**Brief:** This task calls for copying each line below that contains "seed".

[Before-and-after change data]
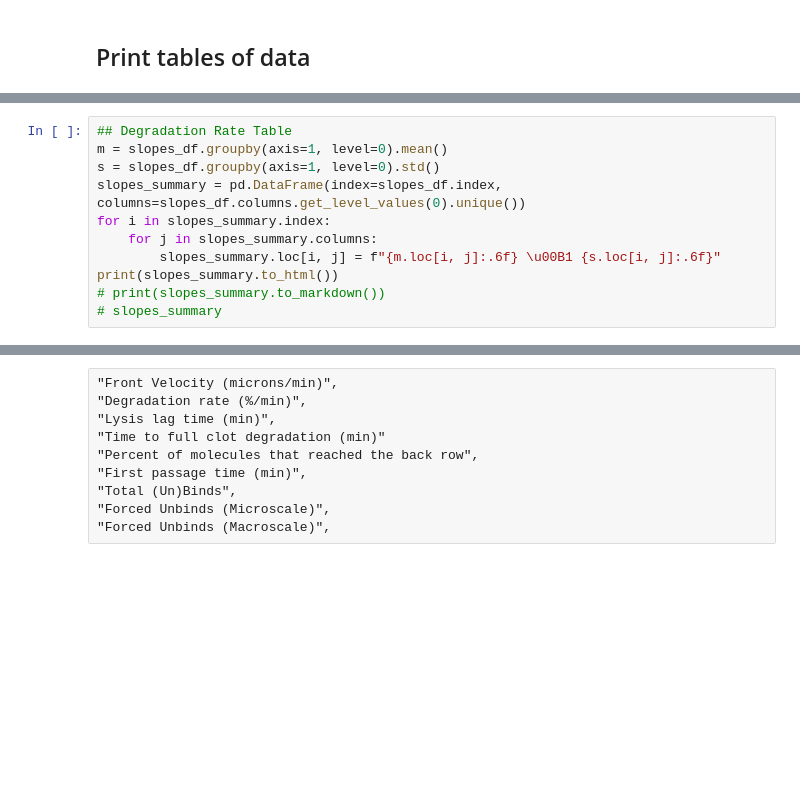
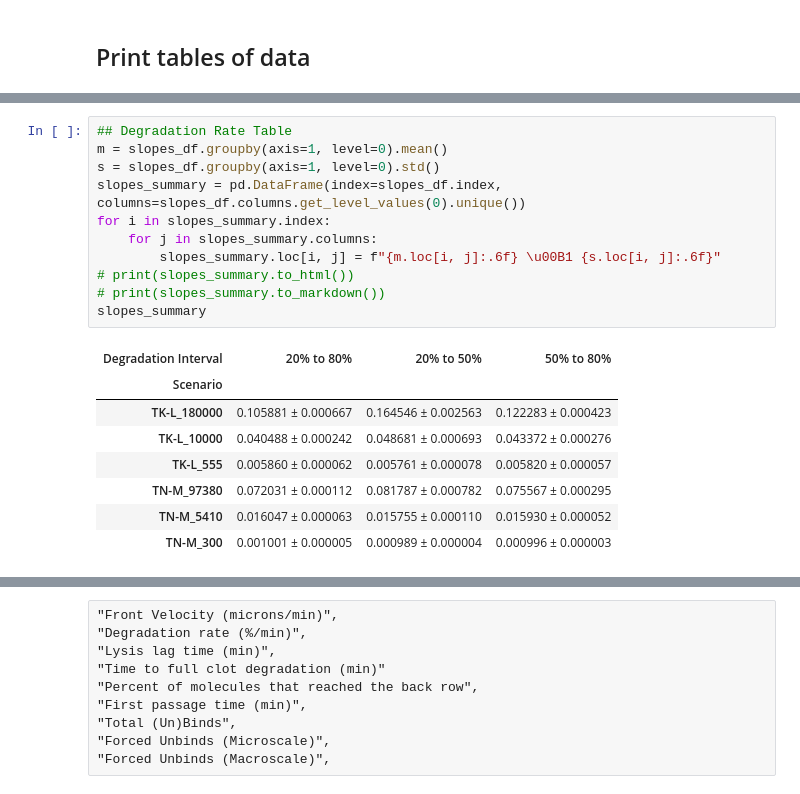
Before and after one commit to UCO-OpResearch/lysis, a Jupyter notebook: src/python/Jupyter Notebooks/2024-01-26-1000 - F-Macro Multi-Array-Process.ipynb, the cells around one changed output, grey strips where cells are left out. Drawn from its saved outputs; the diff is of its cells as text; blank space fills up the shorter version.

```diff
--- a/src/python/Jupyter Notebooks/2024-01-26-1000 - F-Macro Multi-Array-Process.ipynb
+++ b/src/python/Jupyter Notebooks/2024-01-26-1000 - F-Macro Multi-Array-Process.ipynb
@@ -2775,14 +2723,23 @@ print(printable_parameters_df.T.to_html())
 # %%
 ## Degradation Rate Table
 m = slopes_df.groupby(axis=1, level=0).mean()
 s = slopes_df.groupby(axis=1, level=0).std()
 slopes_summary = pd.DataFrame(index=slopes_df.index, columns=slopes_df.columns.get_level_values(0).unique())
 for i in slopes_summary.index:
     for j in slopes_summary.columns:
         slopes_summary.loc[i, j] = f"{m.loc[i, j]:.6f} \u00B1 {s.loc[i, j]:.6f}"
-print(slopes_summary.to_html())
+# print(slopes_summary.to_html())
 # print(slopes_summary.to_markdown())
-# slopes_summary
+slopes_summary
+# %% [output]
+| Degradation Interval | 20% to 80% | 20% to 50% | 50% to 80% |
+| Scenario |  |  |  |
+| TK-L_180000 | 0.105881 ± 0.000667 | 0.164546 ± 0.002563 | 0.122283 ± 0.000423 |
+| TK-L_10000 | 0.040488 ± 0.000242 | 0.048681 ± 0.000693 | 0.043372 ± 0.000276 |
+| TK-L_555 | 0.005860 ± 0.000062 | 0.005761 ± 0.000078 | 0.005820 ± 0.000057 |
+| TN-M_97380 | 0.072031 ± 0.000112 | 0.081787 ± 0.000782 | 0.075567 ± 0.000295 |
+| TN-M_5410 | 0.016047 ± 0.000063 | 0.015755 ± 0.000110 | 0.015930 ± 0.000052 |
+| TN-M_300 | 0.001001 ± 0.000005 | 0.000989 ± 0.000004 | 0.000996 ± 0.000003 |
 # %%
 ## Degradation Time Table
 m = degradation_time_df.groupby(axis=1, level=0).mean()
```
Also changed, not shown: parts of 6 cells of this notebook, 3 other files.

--

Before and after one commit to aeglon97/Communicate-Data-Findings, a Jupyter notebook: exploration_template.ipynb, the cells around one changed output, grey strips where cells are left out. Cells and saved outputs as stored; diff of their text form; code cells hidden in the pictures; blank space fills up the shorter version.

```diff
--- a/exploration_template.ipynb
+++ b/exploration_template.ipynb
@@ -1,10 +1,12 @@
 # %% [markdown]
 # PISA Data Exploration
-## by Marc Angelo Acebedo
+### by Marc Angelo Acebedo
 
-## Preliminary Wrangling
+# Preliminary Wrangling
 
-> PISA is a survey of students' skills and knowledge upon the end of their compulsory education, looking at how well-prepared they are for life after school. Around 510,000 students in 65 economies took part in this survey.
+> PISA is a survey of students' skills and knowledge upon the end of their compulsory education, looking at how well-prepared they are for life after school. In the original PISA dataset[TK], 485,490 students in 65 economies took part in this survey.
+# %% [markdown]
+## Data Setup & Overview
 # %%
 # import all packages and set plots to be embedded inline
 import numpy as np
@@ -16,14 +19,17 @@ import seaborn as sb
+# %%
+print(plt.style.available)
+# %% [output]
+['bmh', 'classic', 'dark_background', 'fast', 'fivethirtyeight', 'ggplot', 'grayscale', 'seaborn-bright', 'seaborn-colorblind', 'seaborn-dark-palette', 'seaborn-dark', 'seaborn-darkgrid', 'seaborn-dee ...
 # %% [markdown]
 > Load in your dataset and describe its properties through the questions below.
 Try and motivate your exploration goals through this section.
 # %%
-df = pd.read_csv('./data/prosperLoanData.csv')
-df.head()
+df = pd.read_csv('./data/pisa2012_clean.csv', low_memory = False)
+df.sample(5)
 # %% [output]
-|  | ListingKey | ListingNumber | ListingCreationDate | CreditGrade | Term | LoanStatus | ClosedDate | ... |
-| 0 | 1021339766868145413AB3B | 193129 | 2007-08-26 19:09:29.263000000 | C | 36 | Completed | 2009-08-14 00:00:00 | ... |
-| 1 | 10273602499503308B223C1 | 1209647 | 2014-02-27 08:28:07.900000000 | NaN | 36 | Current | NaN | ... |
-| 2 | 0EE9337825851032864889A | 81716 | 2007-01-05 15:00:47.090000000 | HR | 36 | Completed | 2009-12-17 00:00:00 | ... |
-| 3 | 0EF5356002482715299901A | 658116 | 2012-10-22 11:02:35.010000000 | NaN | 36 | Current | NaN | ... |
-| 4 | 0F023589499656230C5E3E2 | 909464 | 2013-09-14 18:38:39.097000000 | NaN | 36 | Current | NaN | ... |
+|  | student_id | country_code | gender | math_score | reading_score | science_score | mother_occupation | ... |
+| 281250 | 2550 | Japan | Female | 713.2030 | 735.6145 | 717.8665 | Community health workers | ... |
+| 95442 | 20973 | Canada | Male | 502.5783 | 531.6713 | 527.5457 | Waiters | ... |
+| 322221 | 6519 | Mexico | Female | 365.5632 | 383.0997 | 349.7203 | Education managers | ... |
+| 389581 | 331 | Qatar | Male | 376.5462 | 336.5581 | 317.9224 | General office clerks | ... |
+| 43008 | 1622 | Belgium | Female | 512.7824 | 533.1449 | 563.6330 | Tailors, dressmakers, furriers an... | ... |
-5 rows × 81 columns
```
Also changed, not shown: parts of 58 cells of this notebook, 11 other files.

==

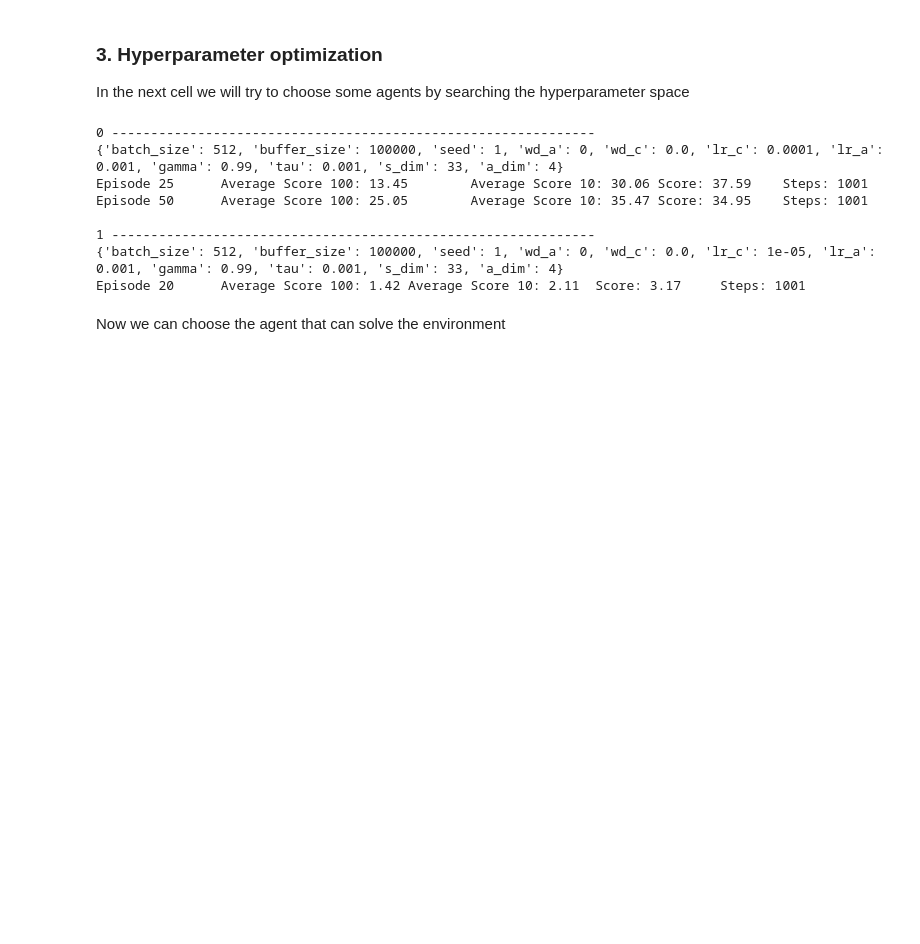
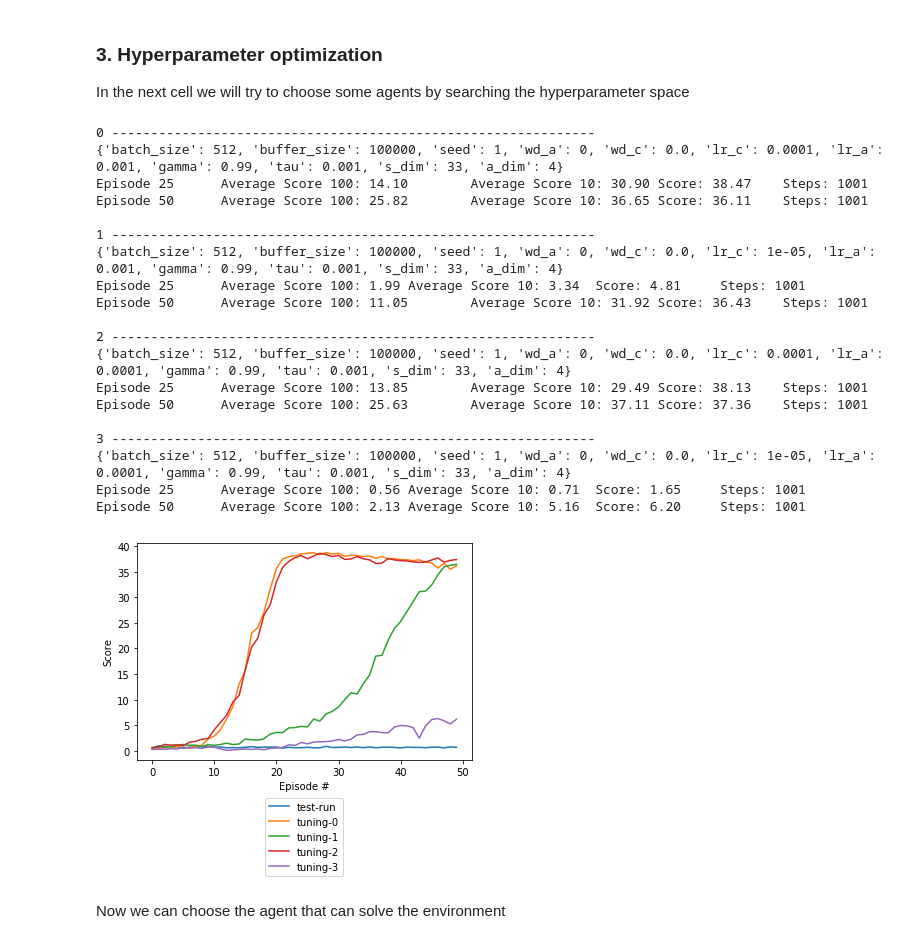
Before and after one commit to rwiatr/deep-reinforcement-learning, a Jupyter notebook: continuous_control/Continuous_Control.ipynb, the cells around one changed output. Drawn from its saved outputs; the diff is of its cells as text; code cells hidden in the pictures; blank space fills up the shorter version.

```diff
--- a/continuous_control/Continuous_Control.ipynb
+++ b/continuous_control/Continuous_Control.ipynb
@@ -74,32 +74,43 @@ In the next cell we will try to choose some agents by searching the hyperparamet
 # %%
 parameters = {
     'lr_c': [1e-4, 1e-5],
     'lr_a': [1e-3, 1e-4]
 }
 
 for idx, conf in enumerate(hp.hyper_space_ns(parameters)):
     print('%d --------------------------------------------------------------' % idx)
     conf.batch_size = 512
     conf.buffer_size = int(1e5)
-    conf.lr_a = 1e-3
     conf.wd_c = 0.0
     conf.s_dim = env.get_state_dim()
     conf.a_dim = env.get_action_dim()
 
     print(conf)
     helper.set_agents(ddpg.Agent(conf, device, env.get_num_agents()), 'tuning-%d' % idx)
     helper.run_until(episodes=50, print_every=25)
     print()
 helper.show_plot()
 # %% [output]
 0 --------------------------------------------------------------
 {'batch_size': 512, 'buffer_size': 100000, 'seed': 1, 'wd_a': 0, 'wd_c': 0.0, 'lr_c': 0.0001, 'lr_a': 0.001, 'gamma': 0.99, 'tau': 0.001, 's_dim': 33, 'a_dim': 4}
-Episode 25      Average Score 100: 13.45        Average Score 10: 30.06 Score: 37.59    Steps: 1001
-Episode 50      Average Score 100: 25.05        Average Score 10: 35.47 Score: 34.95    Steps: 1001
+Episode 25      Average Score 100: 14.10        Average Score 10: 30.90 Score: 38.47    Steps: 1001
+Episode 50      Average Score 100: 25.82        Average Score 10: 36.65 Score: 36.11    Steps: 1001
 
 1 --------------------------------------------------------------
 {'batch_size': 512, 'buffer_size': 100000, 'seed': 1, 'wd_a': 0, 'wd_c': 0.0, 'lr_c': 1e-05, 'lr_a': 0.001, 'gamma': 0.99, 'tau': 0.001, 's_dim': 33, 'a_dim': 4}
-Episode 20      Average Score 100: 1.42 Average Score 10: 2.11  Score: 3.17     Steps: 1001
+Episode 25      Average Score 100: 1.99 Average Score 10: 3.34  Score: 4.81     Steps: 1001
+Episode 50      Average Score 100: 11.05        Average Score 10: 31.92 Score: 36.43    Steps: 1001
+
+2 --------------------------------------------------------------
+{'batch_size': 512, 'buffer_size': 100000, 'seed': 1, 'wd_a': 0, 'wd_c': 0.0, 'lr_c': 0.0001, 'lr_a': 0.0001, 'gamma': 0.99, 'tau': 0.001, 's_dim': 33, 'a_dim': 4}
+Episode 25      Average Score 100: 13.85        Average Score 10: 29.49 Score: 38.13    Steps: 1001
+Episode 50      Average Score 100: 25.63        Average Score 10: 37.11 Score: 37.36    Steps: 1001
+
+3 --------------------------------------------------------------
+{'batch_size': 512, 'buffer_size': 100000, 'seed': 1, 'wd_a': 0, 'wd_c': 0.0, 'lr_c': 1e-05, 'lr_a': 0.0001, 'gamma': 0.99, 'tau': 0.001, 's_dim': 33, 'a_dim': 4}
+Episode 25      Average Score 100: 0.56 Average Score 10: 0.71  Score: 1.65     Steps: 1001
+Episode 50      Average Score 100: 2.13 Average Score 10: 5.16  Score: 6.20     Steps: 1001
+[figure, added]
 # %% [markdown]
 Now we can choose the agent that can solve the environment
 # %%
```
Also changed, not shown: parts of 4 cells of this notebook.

**Problem solution:**
 {'batch_size': 512, 'buffer_size': 100000, 'seed': 1, 'wd_a': 0, 'wd_c': 0.0, 'lr_c': 0.0001, 'lr_a': 0.001, 'gamma': 0.99, 'tau': 0.001, 's_dim': 33, 'a_dim': 4}
 {'batch_size': 512, 'buffer_size': 100000, 'seed': 1, 'wd_a': 0, 'wd_c': 0.0, 'lr_c': 1e-05, 'lr_a': 0.001, 'gamma': 0.99, 'tau': 0.001, 's_dim': 33, 'a_dim': 4}
+{'batch_size': 512, 'buffer_size': 100000, 'seed': 1, 'wd_a': 0, 'wd_c': 0.0, 'lr_c': 0.0001, 'lr_a': 0.0001, 'gamma': 0.99, 'tau': 0.001, 's_dim': 33, 'a_dim': 4}
+{'batch_size': 512, 'buffer_size': 100000, 'seed': 1, 'wd_a': 0, 'wd_c': 0.0, 'lr_c': 1e-05, 'lr_a': 0.0001, 'gamma': 0.99, 'tau': 0.001, 's_dim': 33, 'a_dim': 4}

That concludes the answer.